We’ll kickstart with a short lightning talk on “the journey of a container”, illustrating a repeatable approach to designing and delivering training, through selective content building, i.e. reusing some and creating afresh other. Social-learning and community-building are also purposefully and uniquely built into the design and delivery of each training conduct.

We’ll then flip this conversation and draw from the breadth of experiences across the community to share our successes, near-misses, embarrassments, and utter disasters with online training – and how we learned from them. We will use padlet – a tool for flipped learning – to enable attendees to share stories anonymously, and upvote the most common/egregious/relatable ones for focussed discussion.

Our target audience is the trainer seeking a community of practice offering a candid assessment of the challenges of pivoting training to online delivery, a support network, mentorships and partnerships.
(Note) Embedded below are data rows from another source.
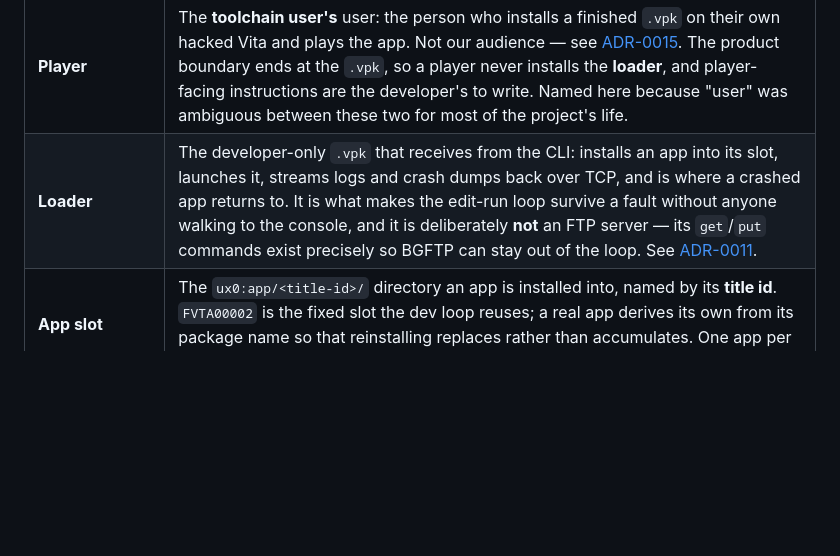
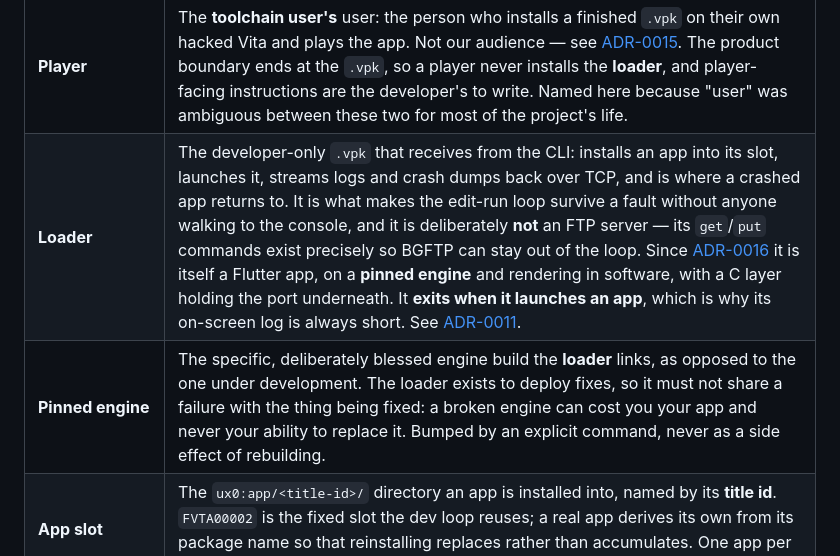
Before and after one commit to flutter-vita/flutter-vita, a Markdown page: docs/glossary.md, the part around the change. Rendered like a GitHub page; blank space fills up the shorter version.

```diff
--- a/docs/glossary.md
+++ b/docs/glossary.md
@@ -93,7 +93,8 @@ project-invented and should be used consistently in code and PRs.
 | **App corpus** | A set of real third-party Flutter apps used to find bugs the **conformance app** cannot, because that one was written by the people who wrote the engine and cannot probe a capability nobody thought of. Checkouts are gitignored; the **manifest** — repo URL plus commit SHA per app — is committed, or a bug found in an app is a bug that can never be regression-tested. Five apps, one per axis, and one of them is a deliberately plugin-free **control**: without an app that must pass, five failures cannot distinguish a broken port from a broken harness. Its output is a diff, not a verdict — see [ADR-0012](adr/0012-app-corpus-as-measurement-instrument.md). |
 | **Toolchain user** | The person the project is for: a Flutter developer with a hacked Vita and no VitaSDK knowledge. Distinct from the **maintainer**, who has the full repo, a vendored engine tree, and hardware on the desk. Every DX claim must name which of the two it is about — several current tools work only for the maintainer, because they read `VERSIONS.md` out of the repo working tree. |
 | **Player** | The **toolchain user's** user: the person who installs a finished `.vpk` on their own hacked Vita and plays the app. Not our audience — see [ADR-0015](adr/0015-four-products-one-audience.md). The product boundary ends at the `.vpk`, so a player never installs the **loader**, and player-facing instructions are the developer's to write. Named here because "user" was ambiguous between these two for most of the project's life. |
-| **Loader** | The developer-only `.vpk` that receives from the CLI: installs an app into its slot, launches it, streams logs and crash dumps back over TCP, and is where a crashed app returns to. It is what makes the edit-run loop survive a fault without anyone walking to the console, and it is deliberately **not** an FTP server — its `get`/`put` commands exist precisely so BGFTP can stay out of the loop. See [ADR-0011](adr/0011-crash-recovery-without-taihen.md). |
+| **Loader** | The developer-only `.vpk` that receives from the CLI: installs an app into its slot, launches it, streams logs and crash dumps back over TCP, and is where a crashed app returns to. It is what makes the edit-run loop survive a fault without anyone walking to the console, and it is deliberately **not** an FTP server — its `get`/`put` commands exist precisely so BGFTP can stay out of the loop. Since [ADR-0016](adr/0016-the-loader-becomes-a-flutter-app.md) it is itself a Flutter app, on a **pinned engine** and rendering in software, with a C layer holding the port underneath. It **exits when it launches an app**, which is why its on-screen log is always short. See [ADR-0011](adr/0011-crash-recovery-without-taihen.md). |
+| **Pinned engine** | The specific, deliberately blessed engine build the **loader** links, as opposed to the one under development. The loader exists to deploy fixes, so it must not share a failure with the thing being fixed: a broken engine can cost you your app and never your ability to replace it. Bumped by an explicit command, never as a side effect of rebuilding. |
 | **App slot** | The `ux0:app/<title-id>/` directory an app is installed into, named by its **title id**. `FVTA00002` is the fixed slot the dev loop reuses; a real app derives its own from its package name so that reinstalling replaces rather than accumulates. One app per slot, so two apps sharing a title id overwrite each other. |
 | **`gen_snapshot`** | The Dart AOT compiler, which turns Dart source into an ARM snapshot. The one piece of the **engine artifact** that is **host**-specific rather than target-specific: the 63 MB static archive is Vita code and identical everywhere, but `gen_snapshot_armv7` must be built per developer OS. This is why supporting three host platforms is cheap — it costs three small binaries per Flutter revision, not three copies of the archive. |
 | **Runtime package** | The pub package giving an app in-process Dart APIs for Vita behaviour — button mapping, suspend/resume, memory pressure. Distinct from the `vita:` block in `pubspec.yaml`, which is **build** configuration read by the build scripts and never present at run time. Keeping the two apart is deliberate: the build block is parsed by both bash and Dart, so it stays flat, while the runtime package has no such constraint. |
```
Also changed, not shown: docs/adr/0016-the-loader-becomes-a-flutter-app.md (added, +166 -0 lines), docs/adr/README.md (+1 -0 lines).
We will provide a platform for those, and others in the broader community, to share their stories and work together to continue to create positive and productive training experiences for our research community.


Biography:

Ann is the Education and Training Manager at the Pawsey Supercomputing Centre. Ann has significant experience in adult teaching and learning, as well as training project and program design, development and management. She has led distributed, global training teams strategically and operationally. She has worked in and experimented with a variety of modalities and approaches for training and documentation in technical and technology areas. She has deep and broad experience in online and blended learning. Her experience spans numerous industries and sectors, including government, academia, and private enterprise.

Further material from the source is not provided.